One-fifth of female workers say they have been sexually harassed at work, but almost a third of these did nothing about it.
The responses emerged from a survey by the equal-rights watchdog, which also found that most of the victims came from groups long regarded as vulnerable, including retail, catering, health care and nursing workers.
"Sexual harassment remains a common occurrence in the workplace," convenor of the Equal Opportunities Commission's policy and research committee John Tse Wing-ling said yesterday.
"The data reflects that sexual harassment is a serious issue in Hong Kong. It means some people are facing it on a daily basis."
Of 472 respondents to the commission's survey, 19 per cent said they had been victims of sexual harassment before, while 6 per cent said they had witnessed it in the past 12 months.
Seventy per cent of the victims said they had taken further action against the offenders, but the rest did not.
The highest proportion of offenders - 39 per cent - were colleagues of the same rank, followed by customers, at 28 per cent. Other harassers were staff senior and junior to victims.
Most of the cases involved what the report described as "non-verbal sex cues" or body language.
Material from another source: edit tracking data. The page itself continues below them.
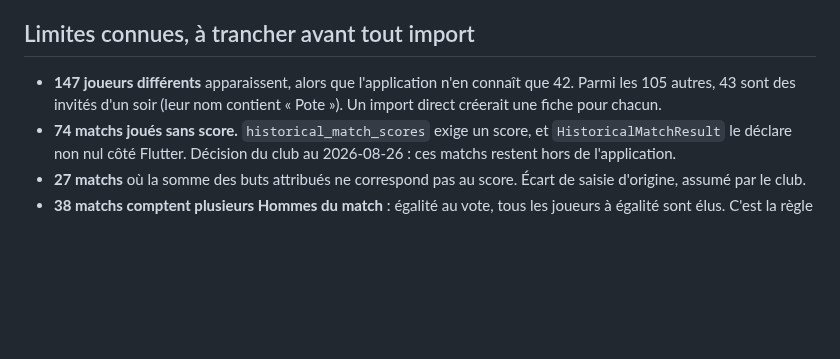
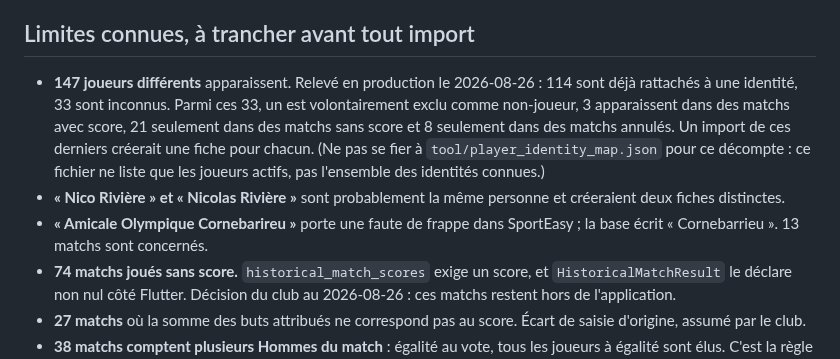
Before and after one commit to samihchaa-wq/AS-Grinta, a Markdown page: tool/sporteasy/README.md, the part around the change. GitHub-like rendering; blank space fills up the shorter version.

Commit message:
Corriger le decompte des joueurs dans la note de l'outil
La note reprenait un chiffre etabli avant lecture de la base : 42 joueurs
connus et 105 inconnus. Le relevé en production donne 114 identites deja
rattachees et 33 inconnues, dont une seule poignee entrerait par un import.

Ajoute les deux rapprochements a faire : le doublon Nico/Nicolas Riviere et
la faute de frappe sur Cornebarrieu.

Co-Authored-By: Claude Opus 5 <noreply@anthropic.com>
Claude-Session: https://claude.ai/code/session_014Gx363C7Yd9dPPeH1sTXWs

```diff
--- a/tool/sporteasy/README.md
+++ b/tool/sporteasy/README.md
@@ -58,9 +58,17 @@ qui ne reflète pas la pratique du club.
 
 ## Limites connues, à trancher avant tout import
 
-- **147 joueurs différents** apparaissent, alors que l'application n'en connaît
-  que 42. Parmi les 105 autres, 43 sont des invités d'un soir (leur nom
-  contient « Pote »). Un import direct créerait une fiche pour chacun.
+- **147 joueurs différents** apparaissent. Relevé en production le 2026-08-26 :
+  114 sont déjà rattachés à une identité, 33 sont inconnus. Parmi ces 33, un est
+  volontairement exclu comme non-joueur, 3 apparaissent dans des matchs avec
+  score, 21 seulement dans des matchs sans score et 8 seulement dans des matchs
+  annulés. Un import de ces derniers créerait une fiche pour chacun.
+  (Ne pas se fier à `tool/player_identity_map.json` pour ce décompte : ce fichier
+  ne liste que les joueurs actifs, pas l'ensemble des identités connues.)
+- **« Nico Rivière » et « Nicolas Rivière »** sont probablement la même personne
+  et créeraient deux fiches distinctes.
+- **« Amicale Olympique Cornebarireu »** porte une faute de frappe dans
+  SportEasy ; la base écrit « Cornebarrieu ». 13 matchs sont concernés.
 - **74 matchs joués sans score.** `historical_match_scores` exige un score, et
   `HistoricalMatchResult` le déclare non nul côté Flutter. Décision du club au
   2026-08-26 : ces matchs restent hors de l'application.
```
Others included verbal, text or electronic messages and physical sexual behaviour.
Tse said not only young women suffered - some victims were more than 60 years old, while 21 per cent were aged 51 to 60.
Labour groups said workplace sexual harassment was a common problem, especially among workers in low-end jobs.
Yu Mei-wan, of the Confederation of Trade Unions, said some women were forced to wear revealing uniforms, which made matters worse.
"Their boss often tells them that the customers are always right and it is their duty to serve them, no matter what," Yu said. "So the staff members have to tolerate such behaviour and many of these cases go unreported."
The Federation of Trade Unions called for zero tolerance of sexual harassment. It asked the commission to step up its advocacy against such behaviour.
Both union groups urged companies to set up policies to handle complaints about sexual harassment at work.